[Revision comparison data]
:::::
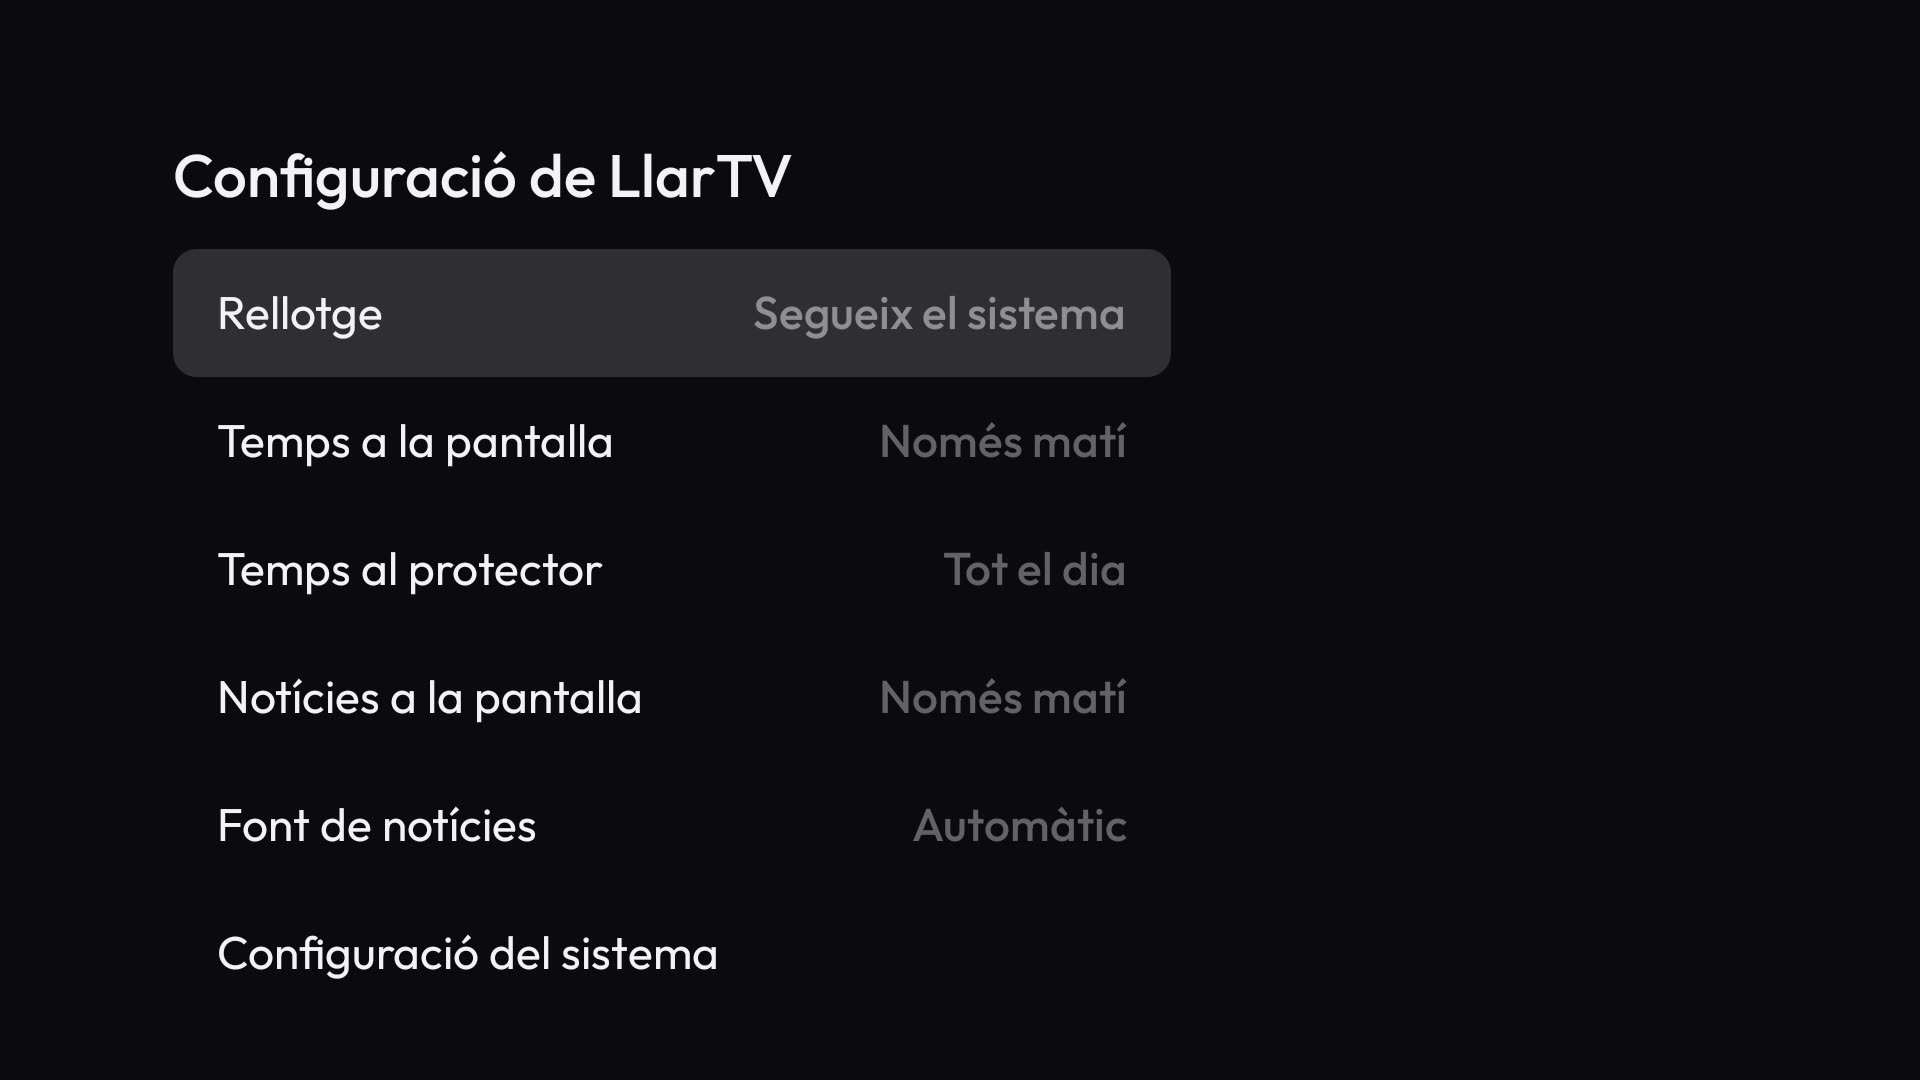
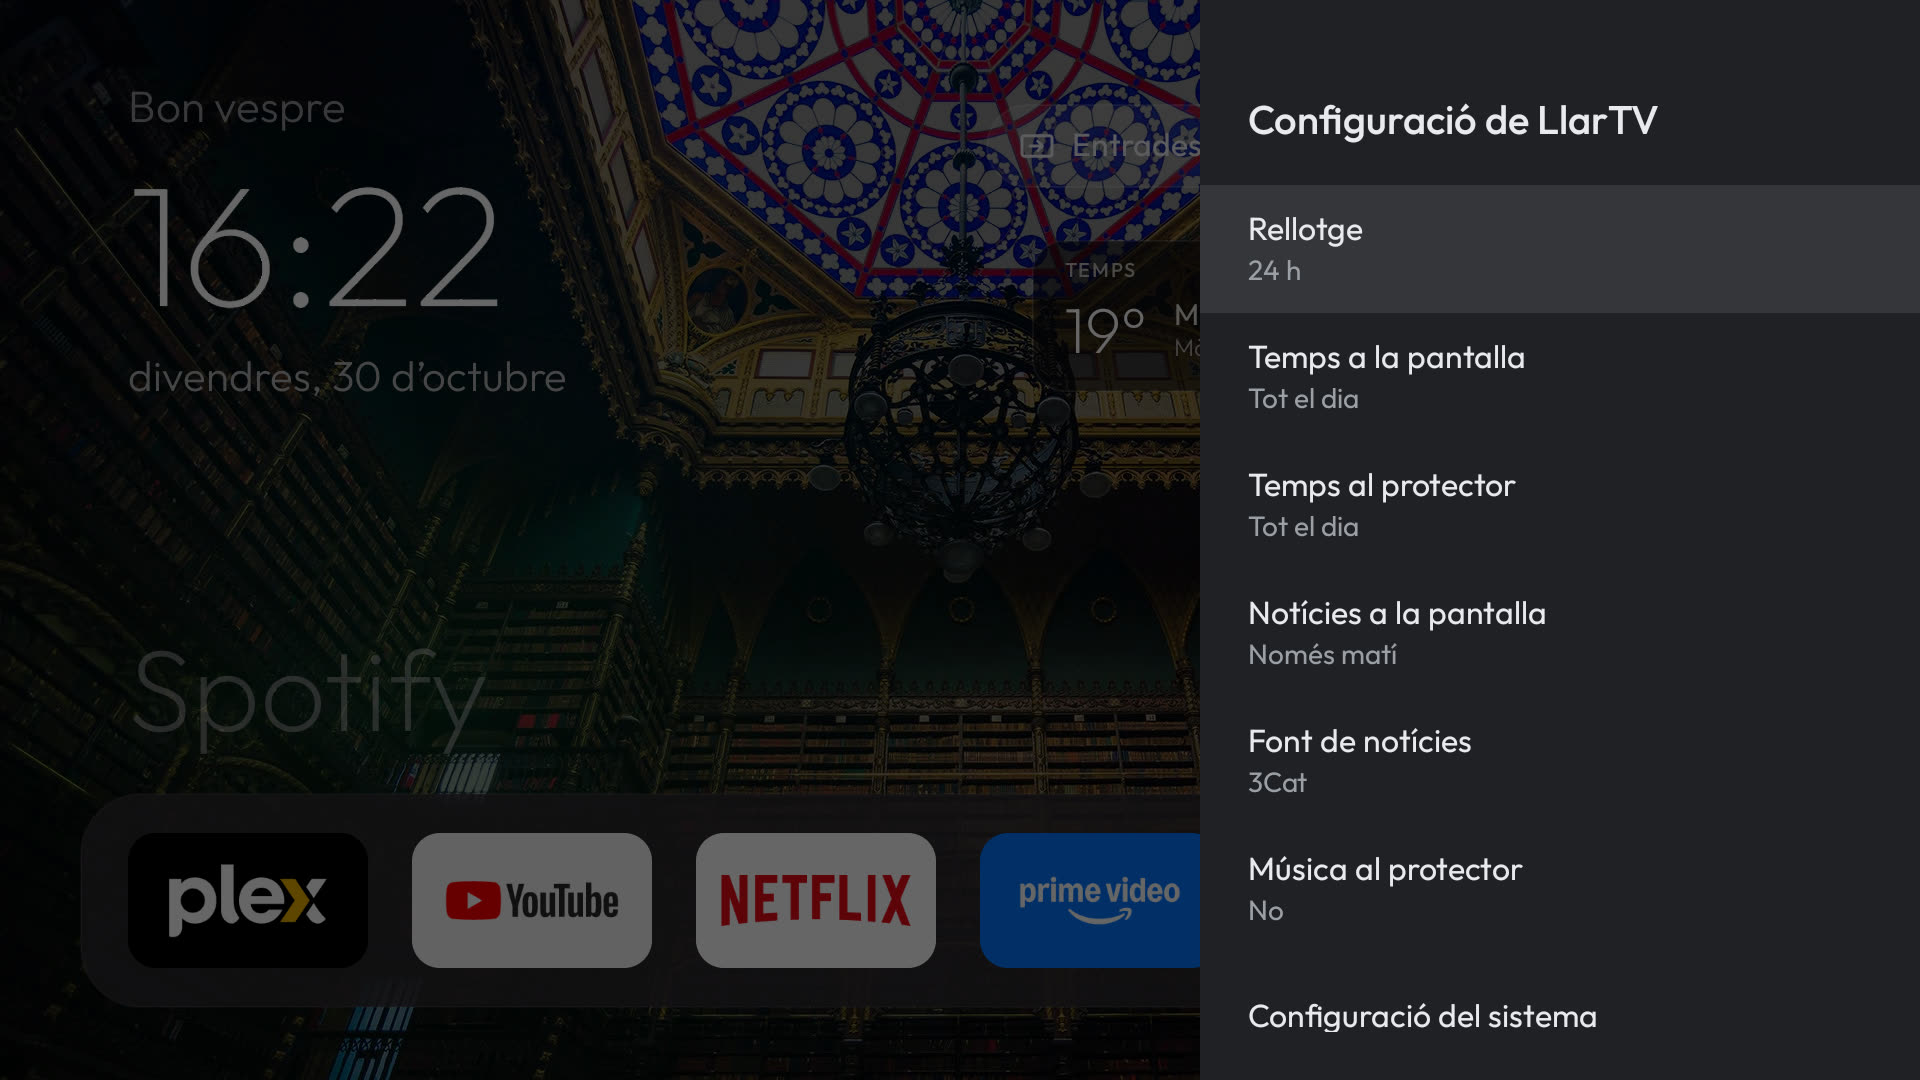
docs: show the settings side panel in the screenshot
Refs #21

diff --git a/README.md b/README.md
@@ -103,7 +103,7 @@ The settings menu and the screensaver on the TV:
 
 | Settings | Screensaver |
 | --- | --- |
-| ![The LlarTV settings menu on the TV](docs/screenshots/tv-settings.jpg) | ![The screensaver with the 12-hour clock and the weather on the TV](docs/screenshots/tv-screensaver.jpg) |
+| ![The LlarTV settings side panel on the TV](docs/screenshots/tv-settings.jpg) | ![The screensaver with the 12-hour clock and the weather on the TV](docs/screenshots/tv-screensaver.jpg) |
 
 ## Requirements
:::::
**DESCRIPTION OF THE TASK**
The required output is each line above restated verbatim, with all images omitted.

**EXERCISE ANSWER**
docs: show the settings side panel in the screenshot
Refs #21

diff --git a/README.md b/README.md
@@ -103,7 +103,7 @@ The settings menu and the screensaver on the TV:
 
 | Settings | Screensaver |
 | --- | --- |
-| ![The LlarTV settings menu on the TV](docs/screenshots/tv-settings.jpg) | ![The screensaver with the 12-hour clock and the weather on the TV](docs/screenshots/tv-screensaver.jpg) |
+| ![The LlarTV settings side panel on the TV](docs/screenshots/tv-settings.jpg) | ![The screensaver with the 12-hour clock and the weather on the TV](docs/screenshots/tv-screensaver.jpg) |
 
 ## Requirements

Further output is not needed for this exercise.